PROBLEM STATEMENT >> Where the string "poscross" occurs in a line of the data below, that line should be copied.

Structured diff data >>
>>>

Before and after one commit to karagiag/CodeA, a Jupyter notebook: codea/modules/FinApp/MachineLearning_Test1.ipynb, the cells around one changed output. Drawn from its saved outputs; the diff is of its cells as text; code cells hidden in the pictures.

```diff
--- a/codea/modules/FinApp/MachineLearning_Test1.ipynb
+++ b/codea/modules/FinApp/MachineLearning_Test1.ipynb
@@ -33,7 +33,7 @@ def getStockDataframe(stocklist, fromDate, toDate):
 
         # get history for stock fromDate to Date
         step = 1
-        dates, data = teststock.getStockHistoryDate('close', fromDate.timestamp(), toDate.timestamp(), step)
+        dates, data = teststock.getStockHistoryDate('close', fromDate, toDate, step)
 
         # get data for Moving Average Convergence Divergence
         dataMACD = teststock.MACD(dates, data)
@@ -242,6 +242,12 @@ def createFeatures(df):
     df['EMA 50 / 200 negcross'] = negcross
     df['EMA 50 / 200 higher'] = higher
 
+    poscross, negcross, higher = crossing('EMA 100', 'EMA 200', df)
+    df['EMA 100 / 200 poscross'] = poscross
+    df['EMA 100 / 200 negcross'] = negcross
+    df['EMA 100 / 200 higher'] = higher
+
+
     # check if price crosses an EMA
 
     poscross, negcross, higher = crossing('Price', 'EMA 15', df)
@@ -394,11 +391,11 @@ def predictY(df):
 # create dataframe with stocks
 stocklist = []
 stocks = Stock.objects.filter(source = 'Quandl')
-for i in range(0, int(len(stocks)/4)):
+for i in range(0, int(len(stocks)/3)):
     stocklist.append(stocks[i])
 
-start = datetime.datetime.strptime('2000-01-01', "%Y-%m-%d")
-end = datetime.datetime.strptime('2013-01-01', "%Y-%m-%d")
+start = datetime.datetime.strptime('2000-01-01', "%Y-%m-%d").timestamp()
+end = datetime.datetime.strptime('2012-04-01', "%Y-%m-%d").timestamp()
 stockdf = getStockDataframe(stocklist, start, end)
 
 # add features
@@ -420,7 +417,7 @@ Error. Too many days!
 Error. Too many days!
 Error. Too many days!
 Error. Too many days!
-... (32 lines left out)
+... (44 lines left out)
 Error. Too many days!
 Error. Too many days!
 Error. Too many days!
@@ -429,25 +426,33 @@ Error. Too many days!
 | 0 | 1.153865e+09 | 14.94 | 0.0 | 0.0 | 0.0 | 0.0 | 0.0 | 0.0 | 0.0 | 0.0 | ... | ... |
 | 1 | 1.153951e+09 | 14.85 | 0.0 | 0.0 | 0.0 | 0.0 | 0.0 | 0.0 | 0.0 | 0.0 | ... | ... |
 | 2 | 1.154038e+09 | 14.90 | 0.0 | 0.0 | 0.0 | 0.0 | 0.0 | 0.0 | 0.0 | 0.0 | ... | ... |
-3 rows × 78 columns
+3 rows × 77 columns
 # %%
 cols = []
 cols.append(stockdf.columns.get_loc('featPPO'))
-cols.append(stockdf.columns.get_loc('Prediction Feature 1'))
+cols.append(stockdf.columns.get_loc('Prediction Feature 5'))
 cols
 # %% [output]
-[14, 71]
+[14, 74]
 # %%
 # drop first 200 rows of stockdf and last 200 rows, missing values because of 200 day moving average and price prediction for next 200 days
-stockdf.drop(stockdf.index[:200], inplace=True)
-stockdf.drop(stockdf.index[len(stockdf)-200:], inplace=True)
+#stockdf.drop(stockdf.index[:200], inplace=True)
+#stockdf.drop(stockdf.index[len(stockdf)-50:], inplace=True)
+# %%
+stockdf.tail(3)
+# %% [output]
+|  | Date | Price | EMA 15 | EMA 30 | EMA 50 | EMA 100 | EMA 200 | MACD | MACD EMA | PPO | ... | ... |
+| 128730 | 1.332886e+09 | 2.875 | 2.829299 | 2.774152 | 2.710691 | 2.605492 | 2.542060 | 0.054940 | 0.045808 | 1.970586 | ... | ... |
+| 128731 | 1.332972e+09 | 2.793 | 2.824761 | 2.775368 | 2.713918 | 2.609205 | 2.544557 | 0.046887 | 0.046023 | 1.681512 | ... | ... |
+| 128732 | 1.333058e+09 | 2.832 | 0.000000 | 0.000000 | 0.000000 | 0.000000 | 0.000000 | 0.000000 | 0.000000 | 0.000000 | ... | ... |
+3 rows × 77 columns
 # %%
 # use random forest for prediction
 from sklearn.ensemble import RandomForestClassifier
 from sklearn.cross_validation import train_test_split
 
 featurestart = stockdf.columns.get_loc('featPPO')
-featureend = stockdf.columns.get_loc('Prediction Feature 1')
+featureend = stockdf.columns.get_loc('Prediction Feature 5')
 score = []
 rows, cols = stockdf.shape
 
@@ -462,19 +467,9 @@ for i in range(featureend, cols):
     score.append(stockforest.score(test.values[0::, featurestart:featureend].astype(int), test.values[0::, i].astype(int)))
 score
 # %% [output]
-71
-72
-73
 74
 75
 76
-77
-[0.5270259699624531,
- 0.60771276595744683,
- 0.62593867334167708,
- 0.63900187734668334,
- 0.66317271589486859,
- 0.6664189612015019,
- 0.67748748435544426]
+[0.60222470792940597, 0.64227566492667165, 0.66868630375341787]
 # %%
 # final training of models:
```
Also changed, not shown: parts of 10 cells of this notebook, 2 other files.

<<<

ANSWER SECTION >>
+    poscross, negcross, higher = crossing('EMA 100', 'EMA 200', df)
+    df['EMA 100 / 200 poscross'] = poscross
     poscross, negcross, higher = crossing('Price', 'EMA 15', df)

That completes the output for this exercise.